But MMM has digressed. Having waved his hand at bride and groom for the queues were serpentine and long, MMM went to the dining room. The catering was by the children of Six Taste Dancing God, the maestro having long departed, leaving his descendants to carry on with the ladle and the wok. MMM has always had a soft corner for the old man’s cooking and it being more than two years since he had tasted those signature dishes, he went in with his mouth watering. But these are times when every business desires to go international and so it was with the children of Six Taste Dancing God. MMM’s heart sank when he saw sections devoted to Lebanese, Chinese, Continental and North Indian dishes with good old South Indian, which was Six Taste Dancing God’s metier, being relegated to a corner. Somehow, MMM could not bear the idea of accepting Ravioli from the same man who had once served rasam. The same goes for his Manchurian or Hummus.
MMM therefore stuck to the straight and narrow, contenting himself with the old fare. But even that had slid by several notches. It was clear that the old team of cooks were no longer in office and the dishes had been made by hands from up north, people who tend to pronounce sambar as saaambrrr, rasam as ras and who would pack up and leave if you asked them to say potato in Tamil.
MMM however did notice that several others intrepidly tried the Lebanese, the Chinese and the Continental and came back with reports of how bad it all was. In MMM’s humble view it is best that Lebanese cuisine is left to the Lebanese, the Chinese to the Chinese (no correct that, Chinese food made in China tastes awful) and the Continental to those on the Continent.

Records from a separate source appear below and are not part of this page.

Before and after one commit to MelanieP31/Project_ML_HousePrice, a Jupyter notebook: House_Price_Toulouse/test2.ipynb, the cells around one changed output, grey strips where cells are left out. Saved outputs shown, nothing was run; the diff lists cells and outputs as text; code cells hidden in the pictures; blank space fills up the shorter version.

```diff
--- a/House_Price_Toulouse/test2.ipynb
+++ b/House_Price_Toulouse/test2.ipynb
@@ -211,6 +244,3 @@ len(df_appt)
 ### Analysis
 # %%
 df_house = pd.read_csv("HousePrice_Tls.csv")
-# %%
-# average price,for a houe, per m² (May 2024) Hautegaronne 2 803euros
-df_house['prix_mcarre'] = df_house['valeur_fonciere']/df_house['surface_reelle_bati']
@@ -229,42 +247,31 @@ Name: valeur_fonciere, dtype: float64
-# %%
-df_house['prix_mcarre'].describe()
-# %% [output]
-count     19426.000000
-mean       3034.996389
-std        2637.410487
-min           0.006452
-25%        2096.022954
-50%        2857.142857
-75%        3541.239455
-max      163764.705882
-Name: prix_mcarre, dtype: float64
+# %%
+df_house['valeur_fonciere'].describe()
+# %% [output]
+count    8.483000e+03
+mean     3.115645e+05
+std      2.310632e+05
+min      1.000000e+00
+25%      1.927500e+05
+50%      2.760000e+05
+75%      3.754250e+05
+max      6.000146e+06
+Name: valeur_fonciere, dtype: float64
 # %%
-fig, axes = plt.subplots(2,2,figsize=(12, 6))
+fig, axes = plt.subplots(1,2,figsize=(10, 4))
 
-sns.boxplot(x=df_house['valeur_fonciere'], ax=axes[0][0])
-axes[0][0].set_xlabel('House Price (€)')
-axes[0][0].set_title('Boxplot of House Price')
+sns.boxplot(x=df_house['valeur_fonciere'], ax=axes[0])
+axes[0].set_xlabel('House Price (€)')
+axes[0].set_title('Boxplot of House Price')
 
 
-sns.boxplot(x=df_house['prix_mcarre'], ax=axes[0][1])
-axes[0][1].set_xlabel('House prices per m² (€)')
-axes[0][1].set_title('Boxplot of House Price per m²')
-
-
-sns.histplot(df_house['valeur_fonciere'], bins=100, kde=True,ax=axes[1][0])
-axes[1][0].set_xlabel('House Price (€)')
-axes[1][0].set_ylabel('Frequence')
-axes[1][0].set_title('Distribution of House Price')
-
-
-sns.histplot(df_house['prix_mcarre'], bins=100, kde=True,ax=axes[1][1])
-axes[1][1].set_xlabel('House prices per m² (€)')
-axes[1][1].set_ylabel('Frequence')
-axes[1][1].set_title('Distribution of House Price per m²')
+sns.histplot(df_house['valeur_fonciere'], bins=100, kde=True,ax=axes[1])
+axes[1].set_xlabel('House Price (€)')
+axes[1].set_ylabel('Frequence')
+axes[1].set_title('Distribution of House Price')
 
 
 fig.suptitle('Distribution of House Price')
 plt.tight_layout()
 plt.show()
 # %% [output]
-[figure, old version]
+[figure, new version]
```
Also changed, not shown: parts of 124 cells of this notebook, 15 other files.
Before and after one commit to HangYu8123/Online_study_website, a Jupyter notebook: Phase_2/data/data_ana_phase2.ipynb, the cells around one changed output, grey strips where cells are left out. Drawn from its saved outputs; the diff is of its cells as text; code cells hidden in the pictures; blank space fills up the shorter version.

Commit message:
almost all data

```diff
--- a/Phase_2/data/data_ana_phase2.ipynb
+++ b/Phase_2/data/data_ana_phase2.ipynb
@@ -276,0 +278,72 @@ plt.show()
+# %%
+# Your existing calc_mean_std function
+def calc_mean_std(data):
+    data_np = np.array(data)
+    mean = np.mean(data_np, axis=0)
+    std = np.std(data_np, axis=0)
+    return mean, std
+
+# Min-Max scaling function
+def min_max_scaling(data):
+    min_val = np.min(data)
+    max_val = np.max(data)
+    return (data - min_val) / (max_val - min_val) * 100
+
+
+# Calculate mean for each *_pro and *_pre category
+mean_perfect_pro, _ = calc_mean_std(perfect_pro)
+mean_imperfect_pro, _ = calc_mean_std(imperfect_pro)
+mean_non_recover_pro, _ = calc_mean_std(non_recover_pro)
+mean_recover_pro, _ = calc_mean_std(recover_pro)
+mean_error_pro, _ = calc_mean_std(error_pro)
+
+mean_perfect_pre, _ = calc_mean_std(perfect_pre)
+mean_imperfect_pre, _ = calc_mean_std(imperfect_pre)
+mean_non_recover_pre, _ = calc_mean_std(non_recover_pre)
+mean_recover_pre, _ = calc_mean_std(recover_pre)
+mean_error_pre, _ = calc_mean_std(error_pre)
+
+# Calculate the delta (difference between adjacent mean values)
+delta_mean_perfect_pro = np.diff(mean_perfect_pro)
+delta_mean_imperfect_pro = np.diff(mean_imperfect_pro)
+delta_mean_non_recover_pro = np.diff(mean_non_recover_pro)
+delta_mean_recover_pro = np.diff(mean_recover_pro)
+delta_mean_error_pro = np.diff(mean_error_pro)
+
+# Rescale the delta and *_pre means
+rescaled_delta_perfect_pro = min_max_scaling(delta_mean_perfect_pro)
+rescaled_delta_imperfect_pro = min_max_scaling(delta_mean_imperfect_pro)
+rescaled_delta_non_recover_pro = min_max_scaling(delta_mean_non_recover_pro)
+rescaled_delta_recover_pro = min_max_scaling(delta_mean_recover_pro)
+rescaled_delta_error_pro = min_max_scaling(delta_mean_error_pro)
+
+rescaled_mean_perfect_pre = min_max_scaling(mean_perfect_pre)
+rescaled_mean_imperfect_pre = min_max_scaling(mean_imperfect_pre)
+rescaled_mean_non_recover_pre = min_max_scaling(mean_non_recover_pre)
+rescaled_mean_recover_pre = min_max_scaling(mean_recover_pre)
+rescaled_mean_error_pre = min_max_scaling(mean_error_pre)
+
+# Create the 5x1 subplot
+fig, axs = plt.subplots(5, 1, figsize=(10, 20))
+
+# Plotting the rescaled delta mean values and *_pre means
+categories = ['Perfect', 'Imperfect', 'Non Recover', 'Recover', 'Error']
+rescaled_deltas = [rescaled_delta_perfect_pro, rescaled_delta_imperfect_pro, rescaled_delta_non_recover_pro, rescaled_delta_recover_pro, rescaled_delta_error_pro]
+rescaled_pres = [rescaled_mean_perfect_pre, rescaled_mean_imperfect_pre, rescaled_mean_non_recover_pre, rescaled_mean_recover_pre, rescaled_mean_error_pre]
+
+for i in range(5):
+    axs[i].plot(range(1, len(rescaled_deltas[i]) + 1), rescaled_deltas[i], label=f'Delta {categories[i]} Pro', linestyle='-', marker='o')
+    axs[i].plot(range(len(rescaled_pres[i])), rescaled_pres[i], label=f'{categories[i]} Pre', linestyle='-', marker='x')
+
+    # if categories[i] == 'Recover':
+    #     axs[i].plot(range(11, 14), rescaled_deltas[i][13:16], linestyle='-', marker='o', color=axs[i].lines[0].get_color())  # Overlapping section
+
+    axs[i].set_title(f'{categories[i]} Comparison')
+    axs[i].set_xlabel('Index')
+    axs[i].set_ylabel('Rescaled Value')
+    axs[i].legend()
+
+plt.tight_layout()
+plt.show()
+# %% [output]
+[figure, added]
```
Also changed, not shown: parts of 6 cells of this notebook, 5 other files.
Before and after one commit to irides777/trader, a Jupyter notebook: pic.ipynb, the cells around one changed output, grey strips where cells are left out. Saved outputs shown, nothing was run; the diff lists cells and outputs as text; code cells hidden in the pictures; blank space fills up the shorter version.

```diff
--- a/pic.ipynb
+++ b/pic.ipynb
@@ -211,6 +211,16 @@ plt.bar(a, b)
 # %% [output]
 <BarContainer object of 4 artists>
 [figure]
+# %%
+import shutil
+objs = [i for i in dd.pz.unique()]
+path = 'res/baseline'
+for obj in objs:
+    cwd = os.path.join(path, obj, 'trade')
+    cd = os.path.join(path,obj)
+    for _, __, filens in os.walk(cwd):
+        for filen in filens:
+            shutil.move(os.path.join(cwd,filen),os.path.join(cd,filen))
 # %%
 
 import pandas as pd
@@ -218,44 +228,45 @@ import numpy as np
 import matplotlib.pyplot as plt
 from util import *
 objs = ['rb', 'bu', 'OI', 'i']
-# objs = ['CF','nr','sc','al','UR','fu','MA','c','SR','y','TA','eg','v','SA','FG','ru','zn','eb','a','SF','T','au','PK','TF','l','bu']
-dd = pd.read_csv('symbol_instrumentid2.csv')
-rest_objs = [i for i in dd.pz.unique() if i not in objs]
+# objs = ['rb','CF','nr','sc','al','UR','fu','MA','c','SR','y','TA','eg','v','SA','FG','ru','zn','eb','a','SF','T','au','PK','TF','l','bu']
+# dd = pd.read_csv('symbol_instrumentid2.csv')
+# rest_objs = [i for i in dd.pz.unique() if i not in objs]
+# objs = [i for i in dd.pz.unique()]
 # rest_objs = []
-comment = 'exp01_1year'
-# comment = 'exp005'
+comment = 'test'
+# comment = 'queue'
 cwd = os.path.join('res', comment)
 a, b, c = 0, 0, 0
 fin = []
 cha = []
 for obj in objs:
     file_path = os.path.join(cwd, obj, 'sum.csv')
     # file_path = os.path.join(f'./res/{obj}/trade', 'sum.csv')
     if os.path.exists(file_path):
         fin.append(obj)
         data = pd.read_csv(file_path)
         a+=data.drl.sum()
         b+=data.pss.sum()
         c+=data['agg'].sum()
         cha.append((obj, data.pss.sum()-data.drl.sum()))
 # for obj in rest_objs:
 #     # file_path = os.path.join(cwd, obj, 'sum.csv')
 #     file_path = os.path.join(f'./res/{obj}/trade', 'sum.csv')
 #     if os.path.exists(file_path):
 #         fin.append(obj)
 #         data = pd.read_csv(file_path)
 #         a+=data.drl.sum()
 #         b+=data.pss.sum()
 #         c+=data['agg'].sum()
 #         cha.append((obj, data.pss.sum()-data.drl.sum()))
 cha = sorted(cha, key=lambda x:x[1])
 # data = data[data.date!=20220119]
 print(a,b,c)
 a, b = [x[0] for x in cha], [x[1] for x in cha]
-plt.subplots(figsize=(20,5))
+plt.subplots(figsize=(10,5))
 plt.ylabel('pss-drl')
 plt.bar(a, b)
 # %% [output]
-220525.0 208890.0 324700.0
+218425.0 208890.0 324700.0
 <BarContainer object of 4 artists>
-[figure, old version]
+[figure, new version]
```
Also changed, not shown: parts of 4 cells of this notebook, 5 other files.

And the children of the Six Taste Dancing God need to aim to perfect the six traditional South Indian flavours and not run after six foreign cuisines.